Tax time too late for real planning

National Post


Are you a do-it-yourselfer or do you hire others to do your dirty work?

With tax season now officially in full swing, Canadians are divided among those who prefer to crank out their own personal tax returns, using either computer software or in some cases, a pencil, eraser and calculator, and those who take their shoebox of receipts to a professional tax preparer.

But truth be told, filing season is really too late to achieve any meaningful tax savings. After all, what we’re really performing is an exercise in historical reporting. How much did we make? In what form did we earn it? And how much is it going to cost us?

Case in point: Wouldn’t it be helpful if the RRSP deadline coincided with the tax filing deadline? Imagine sitting down at your computer and playing around with the RRSP calculator built into some tax preparation programs that shows you how much an additional $100 of RRSP contributions could have boosted your tax refund.
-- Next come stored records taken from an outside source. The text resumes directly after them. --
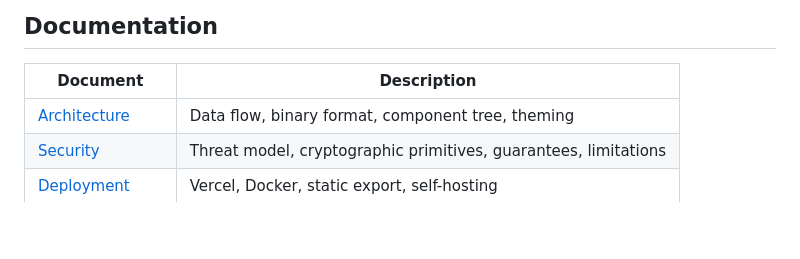
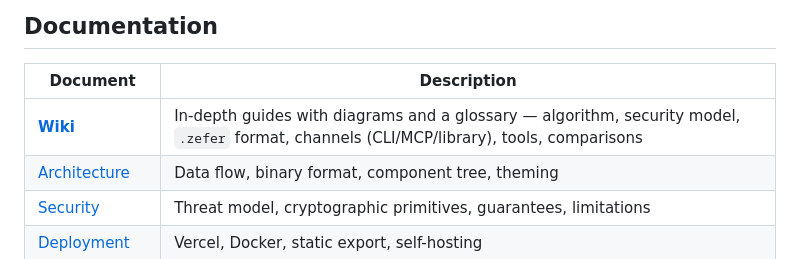
Before and after one commit to carrilloapps/zefer, a Markdown page: README.md, the part around one of its changes. Rendered like a GitHub page; blank space fills up the shorter version.

Commit message:
docs: link the GitHub Wiki from the README (badge + Documentation)

```diff
--- a/README.md
+++ b/README.md
@@ -410,6 +411,7 @@ Contributions are welcome! Please read the [Contributing Guide](docs/CONTRIBUTIN
 
 | Document | Description |
 |---|---|
+| [**Wiki**](https://github.com/carrilloapps/zefer/wiki) | In-depth guides with diagrams and a glossary — algorithm, security model, `.zefer` format, channels (CLI/MCP/library), tools, comparisons |
 | [Architecture](docs/ARCHITECTURE.md) | Data flow, binary format, component tree, theming |
 | [Security](docs/SECURITY.md) | Threat model, cryptographic primitives, guarantees, limitations |
 | [Deployment](docs/DEPLOYMENT.md) | Vercel, Docker, static export, self-hosting |
```
Also changed, not shown: other parts of README.md (+1 -0 lines).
What if you could simply go to your online banking site and make that last-minute, pre-filing RRSP contribution and print off an instant PDF contribution receipt which could be used to immediately to your advantage?

While such a fantasy may be the sole purview of tax geeks, the reality is that there are very few tax savings opportunities you can take advantage of at tax filing time. Perhaps the biggest one is the ability to pension split such income with a spouse or partner. As for other tax filing opportunities? There are plenty of them but they’re not worth a heck of a lot. The much touted children’s fitness credit? Worth a maximum of $75 per child. Spent $100 a month on a transit pass? That translates to a $180 tax reduction.

While none of these opportunities for saving should be passed up, your tax software should automatically calculate these credits provided you properly fill in your data.

So, why not save the expense and simply do it yourself? What’s missing from the return, of course, is opportunities for tax planning throughout the entire year that may have escaped you.

For example, say you sold some stock in 2010 and also made a donation to the local hospital. Did you ever think of donating the stock you sold directly to the charity? If you had done so, you would have eliminated 100% of the tax payable on that gain.

What about your portfolio? Is it strategically allocated from a tax perspective to ensure you are taking advantage of tax-preferred Canadian dividends in your non-registered account while U.S. equities are held inside your RRSP instead of your TFSA so you don’t lose the non-resident withholding tax on foreign dividends?

These are all things a tax pro can ensure you are taking advantage of year-round. My advice? Do a draft return yourself, which is a great learning opportunity, but then have an expert review it, not to double check your math, but to see what’s not there.